_Work instructions:_ Copy each line of the following data that contains "fonts".

_Source material:_
......

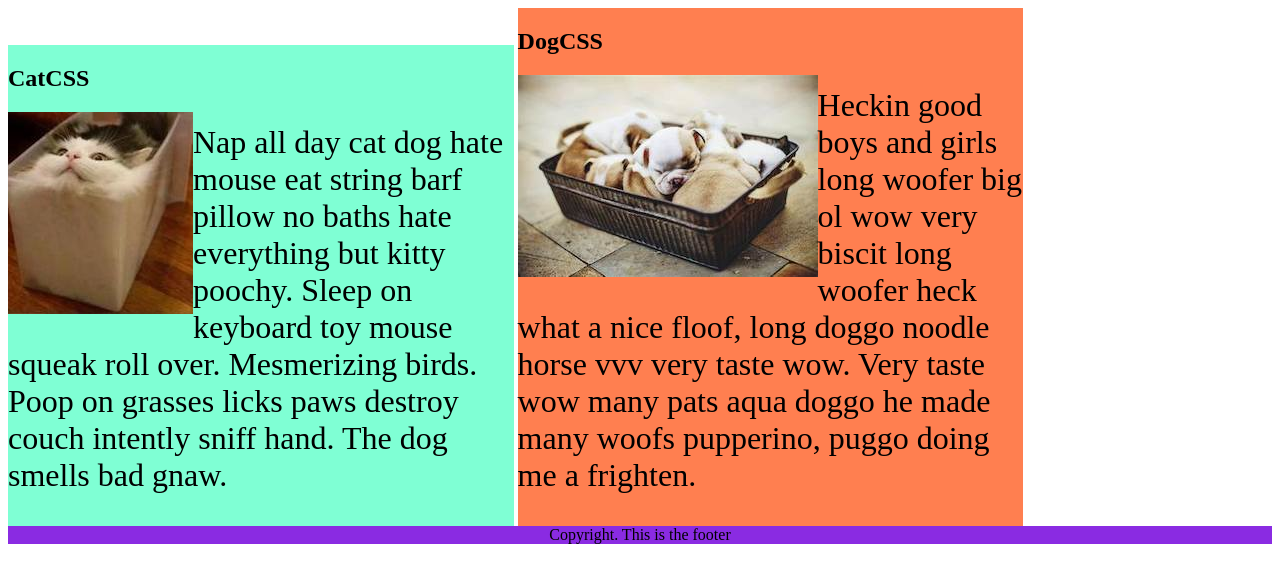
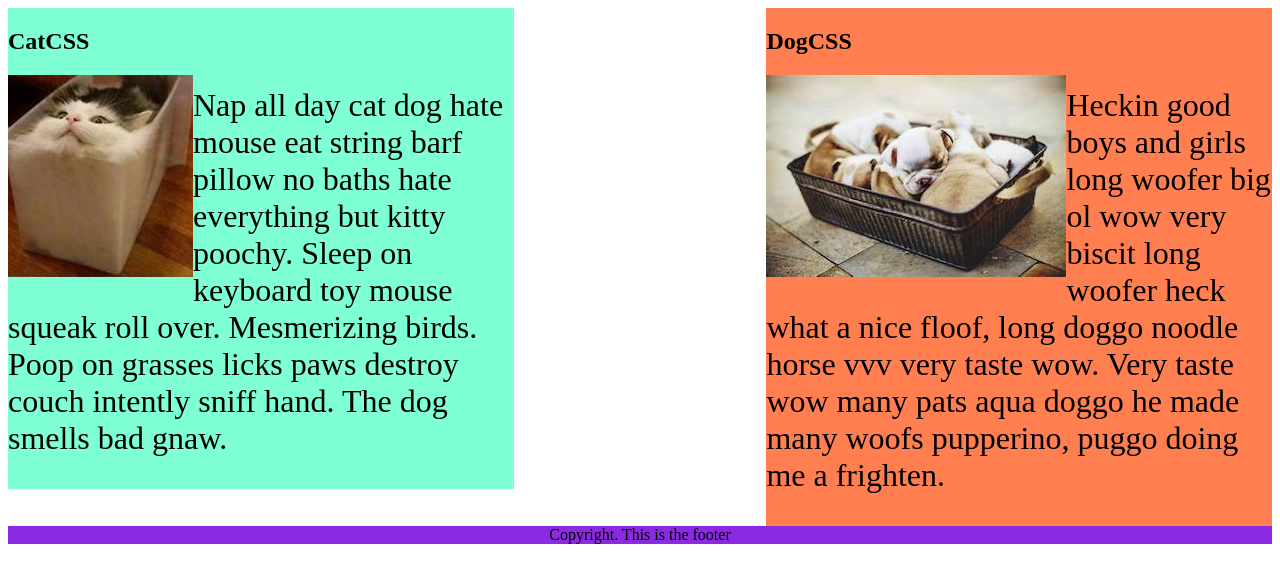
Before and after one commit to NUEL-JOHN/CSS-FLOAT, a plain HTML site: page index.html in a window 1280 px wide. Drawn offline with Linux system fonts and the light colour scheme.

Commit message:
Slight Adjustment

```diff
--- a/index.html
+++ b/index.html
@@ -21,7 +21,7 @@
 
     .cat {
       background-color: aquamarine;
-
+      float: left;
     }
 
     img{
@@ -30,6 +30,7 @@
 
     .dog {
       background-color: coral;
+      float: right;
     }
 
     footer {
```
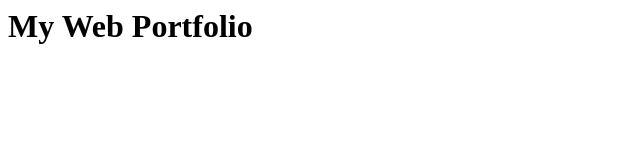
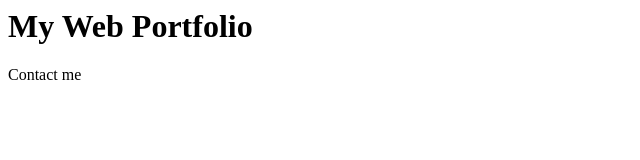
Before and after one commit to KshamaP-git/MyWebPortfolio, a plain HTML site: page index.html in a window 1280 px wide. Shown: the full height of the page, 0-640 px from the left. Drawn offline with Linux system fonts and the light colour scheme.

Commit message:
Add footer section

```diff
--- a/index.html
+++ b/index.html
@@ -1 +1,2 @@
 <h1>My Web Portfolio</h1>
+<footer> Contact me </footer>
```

......

_Response box:_
Before and after one commit to NUEL-JOHN/CSS-FLOAT, a plain HTML site: page index.html in a window 1280 px wide. Drawn offline with Linux system fonts and the light colour scheme.
Before and after one commit to KshamaP-git/MyWebPortfolio, a plain HTML site: page index.html in a window 1280 px wide. Shown: the full height of the page, 0-640 px from the left. Drawn offline with Linux system fonts and the light colour scheme.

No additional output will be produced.